Government forces in Indian-controlled Kashmir killed a top militant commander linked to al-Qaida in the disputed region, officials said Friday.
Zakir Musa was killed Thursday evening in a gunfight after police and soldiers launched a counterinsurgency operation in the southern Tral area, said Col. Rajesh Kalia, an Indian army spokesman.
Musa refused to surrender and fired grenades at the troops after they zeroed in on his hideout in a civilian home, police said.
His killing triggered violent anti-India protests in many places. No one was immediately reported injured.
Internet cut off
Authorities cut off internet on mobile phones in a common tactic to make organizing anti-India protests difficult and discourage dissemination of protest videos. They also imposed a curfew across much of the Kashmir Valley, including in the main city of Srinagar, in anticipation of more protests and clashes, and ordered schools and colleges to remain closed.
In mid-2017, an al-Qaida linked propaganda network said Musa joined an affiliate militant group, Ansar Ghawzat-ul-Hind, as its head. He had left Kashmir’s largest indigenous rebel group, Hizbul Mujahideen, and was believed to be joined by less than a dozen others.
He instantly became a media sensation, particularly with New Delhi-based television news channels using him to showcase that Kashmiri struggle for self-rule was part of a global militant agenda. Previously, no global jihadi groups have openly operated in Kashmir, a territory divided between India and Pakistan but claimed by both entirely.
All Kashmir rebel groups rejected Musa and his al-Qaida affiliate, some even calling him inimical to their cause.
Separatist leaders, who challenge India’s sovereignty over Kashmir, have repeatedly rejected the presence of outside groups, including al-Qaida, and have accused India of portraying the Kashmiri struggle as extremist.
Musa was a close aide of Burhan Wani, a charismatic Kashmiri rebel leader whose killing in 2016 triggered open defiance against Indian rule.
Wani’s death and the resulting public fury brought the armed rebellion into the mainstream in Kashmir and revived a militant movement that had withered in recent years to about 100 fighters in scattered rebel outfits.
Officials say since Wani’s killing, hundreds of young men have joined rebel ranks, some of them after stealing weapons from soldiers and police.

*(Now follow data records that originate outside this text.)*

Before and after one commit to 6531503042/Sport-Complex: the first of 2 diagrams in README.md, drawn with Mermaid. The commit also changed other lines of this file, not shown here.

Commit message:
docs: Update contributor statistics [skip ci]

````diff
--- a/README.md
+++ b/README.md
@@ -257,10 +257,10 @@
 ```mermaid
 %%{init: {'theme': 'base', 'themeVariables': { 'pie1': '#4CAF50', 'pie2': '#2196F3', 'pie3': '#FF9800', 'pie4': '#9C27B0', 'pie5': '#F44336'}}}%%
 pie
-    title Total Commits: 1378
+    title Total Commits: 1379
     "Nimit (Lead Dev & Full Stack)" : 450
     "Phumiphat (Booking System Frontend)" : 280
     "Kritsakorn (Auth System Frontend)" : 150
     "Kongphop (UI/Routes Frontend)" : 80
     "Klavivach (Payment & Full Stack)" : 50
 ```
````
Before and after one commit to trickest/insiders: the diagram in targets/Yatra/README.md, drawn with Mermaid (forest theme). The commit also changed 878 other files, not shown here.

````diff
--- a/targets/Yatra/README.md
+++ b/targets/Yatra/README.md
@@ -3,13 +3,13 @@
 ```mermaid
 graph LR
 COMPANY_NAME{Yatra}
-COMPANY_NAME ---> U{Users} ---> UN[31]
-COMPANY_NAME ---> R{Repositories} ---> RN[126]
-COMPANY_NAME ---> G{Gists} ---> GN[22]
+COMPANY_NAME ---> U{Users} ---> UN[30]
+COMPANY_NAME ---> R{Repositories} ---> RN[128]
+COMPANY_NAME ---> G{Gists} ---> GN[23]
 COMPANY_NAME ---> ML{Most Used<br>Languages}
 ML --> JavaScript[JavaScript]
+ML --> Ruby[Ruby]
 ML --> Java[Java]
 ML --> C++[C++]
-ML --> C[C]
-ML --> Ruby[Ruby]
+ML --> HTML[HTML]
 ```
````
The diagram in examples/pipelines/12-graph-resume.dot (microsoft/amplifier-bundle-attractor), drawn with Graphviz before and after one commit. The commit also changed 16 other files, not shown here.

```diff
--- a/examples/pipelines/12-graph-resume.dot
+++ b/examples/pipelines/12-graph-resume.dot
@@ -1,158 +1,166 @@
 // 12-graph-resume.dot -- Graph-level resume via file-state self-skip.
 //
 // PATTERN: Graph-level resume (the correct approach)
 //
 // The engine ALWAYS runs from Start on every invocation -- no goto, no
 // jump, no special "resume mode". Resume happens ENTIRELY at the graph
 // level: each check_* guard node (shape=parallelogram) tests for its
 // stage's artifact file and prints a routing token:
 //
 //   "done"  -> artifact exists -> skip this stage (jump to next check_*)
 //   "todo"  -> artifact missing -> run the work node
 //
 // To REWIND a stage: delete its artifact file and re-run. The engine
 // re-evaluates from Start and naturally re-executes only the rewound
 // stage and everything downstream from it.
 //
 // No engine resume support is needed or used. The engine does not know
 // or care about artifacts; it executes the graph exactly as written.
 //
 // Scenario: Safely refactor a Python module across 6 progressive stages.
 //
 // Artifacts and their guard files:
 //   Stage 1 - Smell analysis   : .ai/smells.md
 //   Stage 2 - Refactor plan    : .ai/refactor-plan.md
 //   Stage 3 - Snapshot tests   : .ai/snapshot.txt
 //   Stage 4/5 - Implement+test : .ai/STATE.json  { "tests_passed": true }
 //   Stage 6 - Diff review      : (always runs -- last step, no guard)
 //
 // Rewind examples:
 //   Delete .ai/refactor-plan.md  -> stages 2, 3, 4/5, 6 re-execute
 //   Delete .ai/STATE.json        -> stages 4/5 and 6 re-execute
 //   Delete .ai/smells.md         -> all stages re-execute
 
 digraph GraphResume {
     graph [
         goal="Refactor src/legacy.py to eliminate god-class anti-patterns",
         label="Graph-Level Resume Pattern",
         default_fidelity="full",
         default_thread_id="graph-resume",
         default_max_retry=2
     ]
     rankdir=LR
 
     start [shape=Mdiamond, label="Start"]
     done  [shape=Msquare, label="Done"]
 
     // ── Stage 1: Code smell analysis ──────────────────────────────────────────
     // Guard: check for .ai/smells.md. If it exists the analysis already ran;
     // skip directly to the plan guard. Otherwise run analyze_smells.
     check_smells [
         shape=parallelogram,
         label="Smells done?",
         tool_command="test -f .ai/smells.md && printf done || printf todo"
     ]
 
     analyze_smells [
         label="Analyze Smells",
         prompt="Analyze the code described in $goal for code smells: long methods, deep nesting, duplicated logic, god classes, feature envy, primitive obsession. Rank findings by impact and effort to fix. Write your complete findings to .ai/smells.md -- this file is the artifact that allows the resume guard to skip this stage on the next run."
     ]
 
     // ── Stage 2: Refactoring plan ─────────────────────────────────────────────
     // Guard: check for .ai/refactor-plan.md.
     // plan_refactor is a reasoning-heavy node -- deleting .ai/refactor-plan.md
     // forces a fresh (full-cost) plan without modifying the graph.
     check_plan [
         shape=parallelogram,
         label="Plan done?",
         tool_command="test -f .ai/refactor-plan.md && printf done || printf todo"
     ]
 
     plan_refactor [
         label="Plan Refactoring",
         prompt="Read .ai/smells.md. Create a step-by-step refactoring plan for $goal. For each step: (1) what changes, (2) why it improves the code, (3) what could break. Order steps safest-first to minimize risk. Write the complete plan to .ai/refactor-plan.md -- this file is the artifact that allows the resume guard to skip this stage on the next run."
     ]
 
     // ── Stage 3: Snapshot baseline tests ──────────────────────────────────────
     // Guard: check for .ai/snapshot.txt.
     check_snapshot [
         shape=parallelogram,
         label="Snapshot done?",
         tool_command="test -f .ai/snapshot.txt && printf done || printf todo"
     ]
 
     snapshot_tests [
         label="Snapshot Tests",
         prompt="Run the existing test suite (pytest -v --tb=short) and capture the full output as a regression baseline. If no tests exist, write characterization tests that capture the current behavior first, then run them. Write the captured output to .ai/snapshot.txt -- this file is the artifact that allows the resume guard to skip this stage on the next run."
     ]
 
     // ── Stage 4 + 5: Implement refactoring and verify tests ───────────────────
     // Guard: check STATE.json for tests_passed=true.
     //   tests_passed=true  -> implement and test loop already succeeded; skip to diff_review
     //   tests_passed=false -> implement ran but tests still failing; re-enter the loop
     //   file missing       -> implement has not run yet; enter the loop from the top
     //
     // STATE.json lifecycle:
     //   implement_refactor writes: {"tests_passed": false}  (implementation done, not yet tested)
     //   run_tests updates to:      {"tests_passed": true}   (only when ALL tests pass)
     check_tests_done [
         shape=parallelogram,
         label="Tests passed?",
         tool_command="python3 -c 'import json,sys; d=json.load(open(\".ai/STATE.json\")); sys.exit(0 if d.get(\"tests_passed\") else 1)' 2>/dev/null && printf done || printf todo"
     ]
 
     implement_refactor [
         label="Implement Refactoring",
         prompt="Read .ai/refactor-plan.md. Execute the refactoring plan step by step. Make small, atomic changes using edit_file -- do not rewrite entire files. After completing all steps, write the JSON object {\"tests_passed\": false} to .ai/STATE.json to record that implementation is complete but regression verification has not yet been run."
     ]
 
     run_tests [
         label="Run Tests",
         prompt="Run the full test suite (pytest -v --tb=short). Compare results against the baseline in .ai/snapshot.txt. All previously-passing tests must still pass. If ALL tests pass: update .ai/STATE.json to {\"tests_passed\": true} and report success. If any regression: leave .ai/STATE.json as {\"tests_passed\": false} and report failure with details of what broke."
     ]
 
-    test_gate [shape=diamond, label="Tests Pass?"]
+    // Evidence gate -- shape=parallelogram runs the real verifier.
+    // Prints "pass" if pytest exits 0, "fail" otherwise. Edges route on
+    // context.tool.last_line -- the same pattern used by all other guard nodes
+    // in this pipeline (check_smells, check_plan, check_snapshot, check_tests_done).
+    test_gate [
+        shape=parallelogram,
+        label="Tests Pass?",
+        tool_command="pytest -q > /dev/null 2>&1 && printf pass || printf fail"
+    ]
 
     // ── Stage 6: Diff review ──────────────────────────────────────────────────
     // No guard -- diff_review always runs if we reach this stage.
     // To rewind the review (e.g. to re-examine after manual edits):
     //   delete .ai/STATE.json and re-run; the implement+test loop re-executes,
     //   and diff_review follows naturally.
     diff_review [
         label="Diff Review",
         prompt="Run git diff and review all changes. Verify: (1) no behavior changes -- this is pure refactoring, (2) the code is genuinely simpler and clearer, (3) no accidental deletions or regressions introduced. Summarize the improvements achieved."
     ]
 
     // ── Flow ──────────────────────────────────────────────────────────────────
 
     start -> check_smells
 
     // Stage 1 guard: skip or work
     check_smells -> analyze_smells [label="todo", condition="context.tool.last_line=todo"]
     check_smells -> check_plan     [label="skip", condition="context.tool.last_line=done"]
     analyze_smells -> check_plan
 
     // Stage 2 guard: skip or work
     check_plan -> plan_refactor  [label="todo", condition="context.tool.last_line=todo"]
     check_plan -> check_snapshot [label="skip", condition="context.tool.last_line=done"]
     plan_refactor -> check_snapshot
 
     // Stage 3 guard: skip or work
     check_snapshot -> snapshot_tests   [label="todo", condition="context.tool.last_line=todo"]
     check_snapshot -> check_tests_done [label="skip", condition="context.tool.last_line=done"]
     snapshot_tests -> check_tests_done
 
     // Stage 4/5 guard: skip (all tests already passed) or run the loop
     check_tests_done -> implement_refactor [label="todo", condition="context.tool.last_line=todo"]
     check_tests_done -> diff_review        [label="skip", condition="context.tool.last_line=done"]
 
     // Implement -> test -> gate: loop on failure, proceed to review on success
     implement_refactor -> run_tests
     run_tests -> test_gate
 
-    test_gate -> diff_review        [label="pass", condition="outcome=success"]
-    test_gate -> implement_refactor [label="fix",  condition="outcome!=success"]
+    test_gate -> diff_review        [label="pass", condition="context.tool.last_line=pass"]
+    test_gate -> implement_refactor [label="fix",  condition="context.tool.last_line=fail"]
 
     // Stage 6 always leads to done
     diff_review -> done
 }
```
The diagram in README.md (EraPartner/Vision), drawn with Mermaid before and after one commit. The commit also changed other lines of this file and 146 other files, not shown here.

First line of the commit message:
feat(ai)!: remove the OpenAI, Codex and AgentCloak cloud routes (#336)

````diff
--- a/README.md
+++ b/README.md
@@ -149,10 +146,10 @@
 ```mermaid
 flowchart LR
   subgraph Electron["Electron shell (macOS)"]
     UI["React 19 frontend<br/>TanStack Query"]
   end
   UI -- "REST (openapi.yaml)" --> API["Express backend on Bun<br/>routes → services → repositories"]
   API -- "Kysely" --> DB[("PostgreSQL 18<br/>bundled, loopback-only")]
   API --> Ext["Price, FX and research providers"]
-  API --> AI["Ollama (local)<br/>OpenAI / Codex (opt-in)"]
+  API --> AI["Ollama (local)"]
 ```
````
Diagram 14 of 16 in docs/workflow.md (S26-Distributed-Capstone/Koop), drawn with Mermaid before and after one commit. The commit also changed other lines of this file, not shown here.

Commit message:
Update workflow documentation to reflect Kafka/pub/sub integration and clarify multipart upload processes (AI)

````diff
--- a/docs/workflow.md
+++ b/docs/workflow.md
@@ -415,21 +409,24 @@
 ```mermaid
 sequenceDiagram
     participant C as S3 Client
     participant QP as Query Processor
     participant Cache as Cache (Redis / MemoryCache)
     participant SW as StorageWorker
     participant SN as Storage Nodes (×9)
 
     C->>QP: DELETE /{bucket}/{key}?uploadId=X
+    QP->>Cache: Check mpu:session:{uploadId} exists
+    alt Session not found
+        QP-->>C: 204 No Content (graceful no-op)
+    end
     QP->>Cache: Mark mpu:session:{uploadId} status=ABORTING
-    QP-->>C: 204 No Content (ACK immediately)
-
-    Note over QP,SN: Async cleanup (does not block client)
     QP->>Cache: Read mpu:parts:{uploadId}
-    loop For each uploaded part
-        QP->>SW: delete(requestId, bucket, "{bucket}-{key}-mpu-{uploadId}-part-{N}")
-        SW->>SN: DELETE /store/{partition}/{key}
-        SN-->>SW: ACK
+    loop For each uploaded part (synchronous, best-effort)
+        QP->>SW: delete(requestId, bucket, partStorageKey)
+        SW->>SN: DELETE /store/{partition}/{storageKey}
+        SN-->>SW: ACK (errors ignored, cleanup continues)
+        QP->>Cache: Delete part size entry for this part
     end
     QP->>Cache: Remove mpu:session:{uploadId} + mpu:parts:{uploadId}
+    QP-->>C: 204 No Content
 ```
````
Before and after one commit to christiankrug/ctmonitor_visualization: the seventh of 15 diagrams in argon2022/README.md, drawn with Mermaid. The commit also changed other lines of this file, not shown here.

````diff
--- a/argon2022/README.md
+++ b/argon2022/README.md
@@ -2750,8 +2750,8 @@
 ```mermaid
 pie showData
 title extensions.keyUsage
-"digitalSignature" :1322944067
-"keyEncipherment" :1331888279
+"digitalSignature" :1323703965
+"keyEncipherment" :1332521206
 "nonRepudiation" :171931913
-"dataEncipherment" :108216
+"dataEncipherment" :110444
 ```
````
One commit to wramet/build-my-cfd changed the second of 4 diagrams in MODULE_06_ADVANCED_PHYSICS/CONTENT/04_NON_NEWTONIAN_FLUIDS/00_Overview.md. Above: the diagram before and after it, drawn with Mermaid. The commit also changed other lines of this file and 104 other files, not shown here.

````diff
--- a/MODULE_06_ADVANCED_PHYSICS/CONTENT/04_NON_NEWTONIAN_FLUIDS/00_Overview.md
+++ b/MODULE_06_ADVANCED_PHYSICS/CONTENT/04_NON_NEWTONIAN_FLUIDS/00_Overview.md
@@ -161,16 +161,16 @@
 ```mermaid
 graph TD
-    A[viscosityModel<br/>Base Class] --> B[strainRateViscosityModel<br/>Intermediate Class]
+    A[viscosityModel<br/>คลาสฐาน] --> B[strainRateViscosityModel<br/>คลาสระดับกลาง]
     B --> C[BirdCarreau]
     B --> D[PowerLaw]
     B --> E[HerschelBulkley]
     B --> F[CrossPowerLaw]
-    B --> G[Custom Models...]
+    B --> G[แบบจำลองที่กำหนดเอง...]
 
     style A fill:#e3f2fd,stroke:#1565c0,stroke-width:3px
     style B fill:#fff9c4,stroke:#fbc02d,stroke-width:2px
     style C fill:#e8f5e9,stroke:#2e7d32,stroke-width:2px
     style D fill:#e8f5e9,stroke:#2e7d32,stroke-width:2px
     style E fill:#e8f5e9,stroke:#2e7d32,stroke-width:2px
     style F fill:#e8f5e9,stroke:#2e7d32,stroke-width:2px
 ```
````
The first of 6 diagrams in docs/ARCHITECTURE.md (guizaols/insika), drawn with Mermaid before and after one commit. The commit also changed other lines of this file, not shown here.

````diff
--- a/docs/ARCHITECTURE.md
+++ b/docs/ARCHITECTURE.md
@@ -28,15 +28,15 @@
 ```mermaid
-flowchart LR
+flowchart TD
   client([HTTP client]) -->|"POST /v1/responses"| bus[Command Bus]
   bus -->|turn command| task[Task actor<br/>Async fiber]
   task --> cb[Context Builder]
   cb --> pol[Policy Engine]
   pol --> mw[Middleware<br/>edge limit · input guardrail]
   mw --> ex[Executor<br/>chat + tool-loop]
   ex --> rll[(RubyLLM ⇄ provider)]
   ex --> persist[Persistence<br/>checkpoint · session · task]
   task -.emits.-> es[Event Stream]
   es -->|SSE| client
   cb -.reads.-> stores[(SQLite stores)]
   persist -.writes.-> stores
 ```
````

Wani’s death also cemented a shift in public behavior, with people displaying anger at Indian rule openly and violently when troops raid villages to hunt rebels.
Rebel groups have been fighting against Indian rule since 1989. Nearly 70,000 people have been killed in the armed uprising and the ensuing Indian military crackdown.
Anti-India sentiment runs deep in Kashmir’s mostly Muslim population, with most people supporting the rebel cause that the territory be united either under Pakistani rule or as an independent country while also participating in civilian street protests against Indian control.